The newly passed bill, which is still awaiting royal assent, will amend the Criminal Code so only a Superior Court judge can issue search warrants for journalistic sources. It will also update the Canada Evidence Act to protect the anonymity of sources. Until royal assent is given, judges in lower courts are able to grant warrants to police to access journalists’ sources.

Deltell says the new rules will protect both journalists and police.

“We are protecting whistleblowers, but at the same time, we are also protecting police officers, who need to do their due diligence,” he said in September.

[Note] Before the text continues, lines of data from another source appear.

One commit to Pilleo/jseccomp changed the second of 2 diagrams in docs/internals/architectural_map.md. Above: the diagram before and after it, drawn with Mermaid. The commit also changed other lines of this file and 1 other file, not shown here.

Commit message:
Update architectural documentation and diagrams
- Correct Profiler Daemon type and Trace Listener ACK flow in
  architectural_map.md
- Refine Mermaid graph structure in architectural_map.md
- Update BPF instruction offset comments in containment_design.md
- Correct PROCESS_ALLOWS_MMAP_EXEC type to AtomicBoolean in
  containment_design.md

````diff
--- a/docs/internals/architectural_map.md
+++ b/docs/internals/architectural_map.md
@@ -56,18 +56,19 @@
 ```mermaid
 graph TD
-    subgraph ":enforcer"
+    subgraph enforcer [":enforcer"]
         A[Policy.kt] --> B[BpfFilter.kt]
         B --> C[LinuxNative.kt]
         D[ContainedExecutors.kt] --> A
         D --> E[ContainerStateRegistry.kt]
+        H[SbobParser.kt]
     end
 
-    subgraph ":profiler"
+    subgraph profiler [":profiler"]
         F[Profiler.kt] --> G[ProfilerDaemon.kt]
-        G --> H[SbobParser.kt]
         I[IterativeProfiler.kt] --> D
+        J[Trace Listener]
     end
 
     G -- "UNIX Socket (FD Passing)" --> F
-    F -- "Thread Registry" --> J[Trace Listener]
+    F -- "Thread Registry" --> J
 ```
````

“The difference is that the police will have even greater moral authority whenever they need to intervene, because they will have received authorization from a Superior Court judge.”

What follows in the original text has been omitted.